__Work instruction__. Go through the records below and tally the lines that include "diaryLink". Answer with the number only.
** Excerpted data follows **
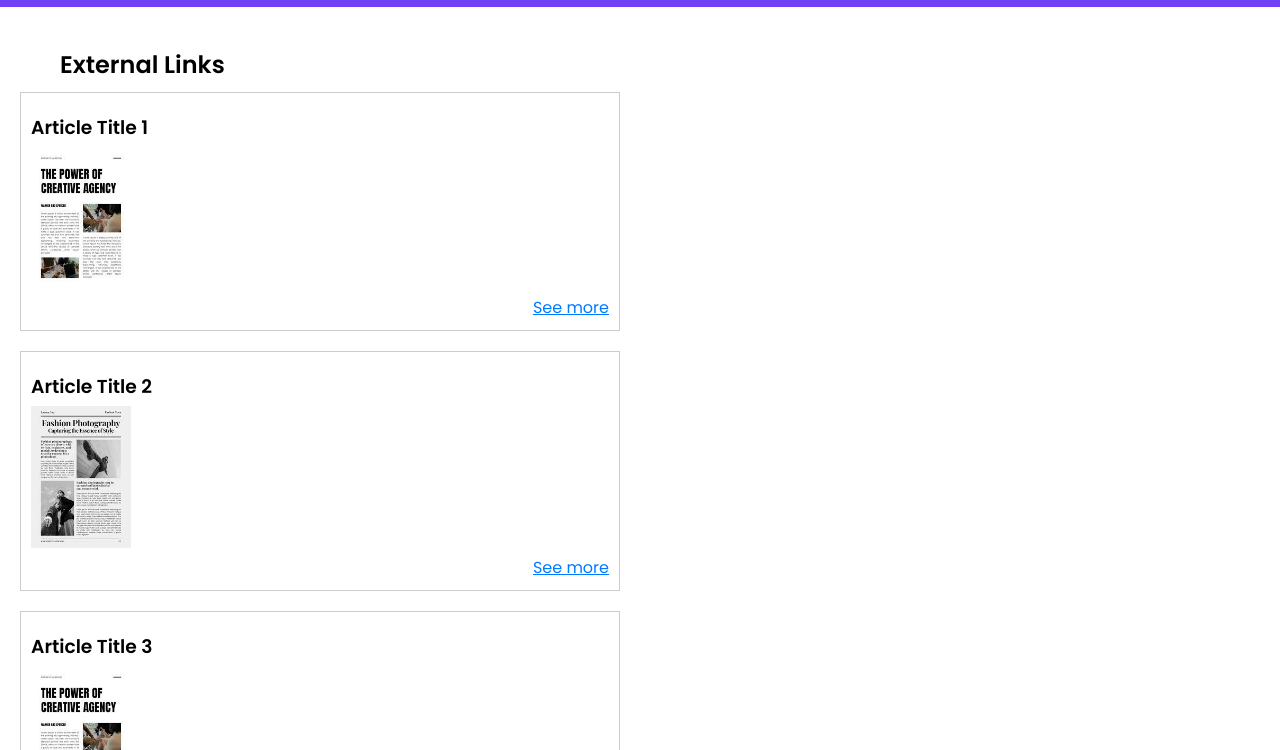
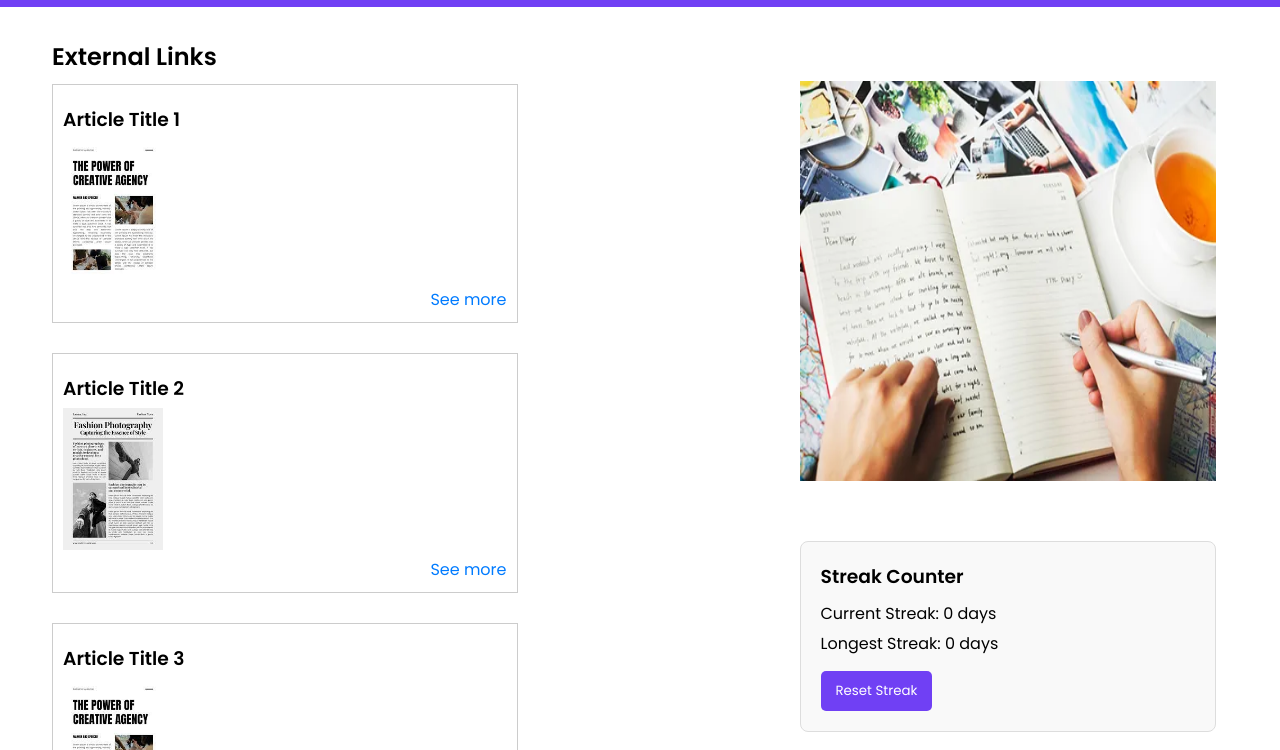
Before and after one commit to orfeaspg/Software-Engineering-Project, a plain HTML site: page FirstPage.html in a window 1280 px wide. Shown: the part 50-800 px from the top of the page. Drawn offline with Linux system fonts and the light colour scheme.

Commit message:
home page built

```diff
--- a/FirstPage.html
+++ b/FirstPage.html
@@ -4,15 +4,9 @@
     <meta charset="UTF-8">
     <meta http-equiv="X-UA-Compatible" content="IE=edge">
     <meta name="viewport" content="width=device-width, initial-scale=1.0">
-    <title> Recovery Road </title>
+    <title>Recovery Road</title>
     <link rel="stylesheet" href="https://cdnjs.cloudflare.com/ajax/libs/font-awesome/6.0.0-beta3/css/all.min.css" integrity="sha384-uSpaQ1rQxvVT/LRR61rDWAOhFL6xEJj3xKP8lYPQvP5BnBX9/yb2Whdwb8pHd4/M" crossorigin="anonymous">
-
-
-    <!-- CSS -->
     <link rel="stylesheet" href="main/css/style.css">
-
-    <title>Το Όνομα Σου</title>
-
 </head>
 <body>
 <div id="menu-bar">
@@ -26,21 +20,19 @@
             </div>
         </a>
     </div>
-
     <div class="center">
         <a id="home">Home</a>
         <a id="forum-link">Forum</a>
         <a href="#">Chat Rooms</a>
-        <a id="personal-diary">Personal Diary</a>
+        <a id="personal-diary" href="personal-diary.html">Personal Diary</a>
     </div>
-
     <div class="right">
         <a id="logout-link">Log out</a>
     </div>
 </div>
 
-<div id="content">
-    <div class="left-content">
+<div class="content-container">
+    <aside class="left-column">
         <h2 style="font-weight: bold;">External Links</h2>
         <div class="article">
             <h3>Article Title 1</h3>
@@ -58,12 +50,21 @@
             <a href="#">See more</a>
         </div>
         <!-- more articles -->
-    </div>
-    <div class="right-content">
-        <a href="link-σας-εδώ">
-            <img src="main/images/diary.png" alt="Diary">
-        </a>
-    </div>
+    </aside>
+    <main class="main-column">
+        <div class="diary-image-wrapper">
+            <img src="main/images/diary.png" alt="Diary" class="diary-image">
+            <div class="diary-text">Personal Diary</div>
+        </div>
+
+        <div class="streak-counter-container">
+            <h3>Streak Counter</h3>
+            <p>Current Streak: <span id="current-streak">0</span> days</p>
+            <p>Longest Streak: <span id="longest-streak">0</span> days</p>
+            <button id="reset-streak">Reset Streak</button>
+        </div>
+
+    </main>
 
 </div>
 
--- a/main/css/style.css
+++ b/main/css/style.css
@@ -221,28 +221,31 @@ body {
     text-decoration: underline;
 }
 
-
-<!-- CSS for first page left separation -->
-
-#content {
+.content-container {
     display: flex;
+    flex: 1;
+    padding: 2rem;
+    overflow-y: auto;
 }
 
-.left-content {
-    flex: 1;
-    padding: 20px;
+.left-column {
     width: 50%;
+    display: flex;
+    flex-direction: column;
+    height: 100%;
+    margin-left: 20px;
 }
 
-.left-content h2 {
-    margin-top: 20px;
-    margin-left: 40px;
-}
-
-
-.right-content {
-    flex: 1;
-    padding: 20px;
+.main-column {
+    width: 50%;
+    background-color: #fff;
+    border-radius: 8px;
+    padding: 2rem;
+    flex-grow: 1;
+    display: flex;
+    flex-direction: column;
+    margin-left: 250px;
+    margin-top: 10px;
 }
 
 .article {
@@ -250,6 +253,7 @@ body {
     margin-bottom: 20px;
     border: 1px solid #ccc;
     padding: 10px;
+    background-color: #fff;
 }
 
 .article img {
@@ -266,16 +270,79 @@ body {
     display: block;
     text-align: right;
     color: #007bff;
+    text-decoration: none;
 }
 
-<!-- CSS for first page right separation -->
-
-.right-content a img {
-    opacity: 0.7;
-    transition: opacity 0.3s ease;
+.article a:hover {
+    text-decoration: underline;
 }
 
-.right-content a img:hover {
+
+
+/*Diary link img in firstpage*/
+.diary-image-wrapper {
+    position: relative;
+    display: inline-block;
+}
+
+.diary-image {
+    width: 100%;
+    max-width: 700px;
+    height: 400px;
+    display: block;
+    margin-right: 80px;
+    transition: filter 0.3s ease;
+}
+
+.diary-text {
+    position: absolute;
+    top: 50%;
+    left: 50%;
+    transform: translate(-50%, -50%);
+    color: white;
+    font-size: 2rem;
+    font-weight: bold;
+    opacity: 0;
+    transition: opacity 0.3s ease;
+    pointer-events: none;
+}
+
+.diary-image-wrapper:hover .diary-image {
+    filter: blur(2px);
+}
+
+.diary-image-wrapper:hover .diary-text {
     opacity: 1;
-    transform: scale(1.05);
 }
+
+/*Streak counter for front page*/
+
+.streak-counter-container {
+    margin-top: 60px;
+    padding: 20px;
+    background-color: #f9f9f9;
+    border: 1px solid #ddd;
+    border-radius: 8px;
+}
+
+.streak-counter-container h3 {
+    margin-bottom: 10px;
+}
+
+.streak-counter-container p {
+    margin: 5px 0;
+}
+
+.streak-counter-container button {
+    margin-top: 10px;
+    padding: 10px 15px;
+    border: none;
+    background-color: #7040F4FF;
+    color: white;
+    border-radius: 5px;
+    cursor: pointer;
+}
+
+.streak-counter-container button:hover {
+    background-color: #5c34c2;
+}
--- a/main/js/script.js
+++ b/main/js/script.js
@@ -45,10 +45,16 @@ forumLink.addEventListener("click", () => {
 });
 
 const diaryLink = document.getElementById("personal-diary");
+const diaryImageWrapper = document.querySelector(".diary-image-wrapper");
 
 diaryLink.addEventListener("click", () => {
     window.location.href = "personal-diary.html";
 });
+
+diaryImageWrapper.addEventListener("click", () => {
+    window.location.href = "personal-diary.html";
+});
+
 
 const homeLink = document.getElementById("home");
 
```
Also changed, not shown: main/images/diary.png (added).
** End of Excerpted data **
__Result for this task__. 2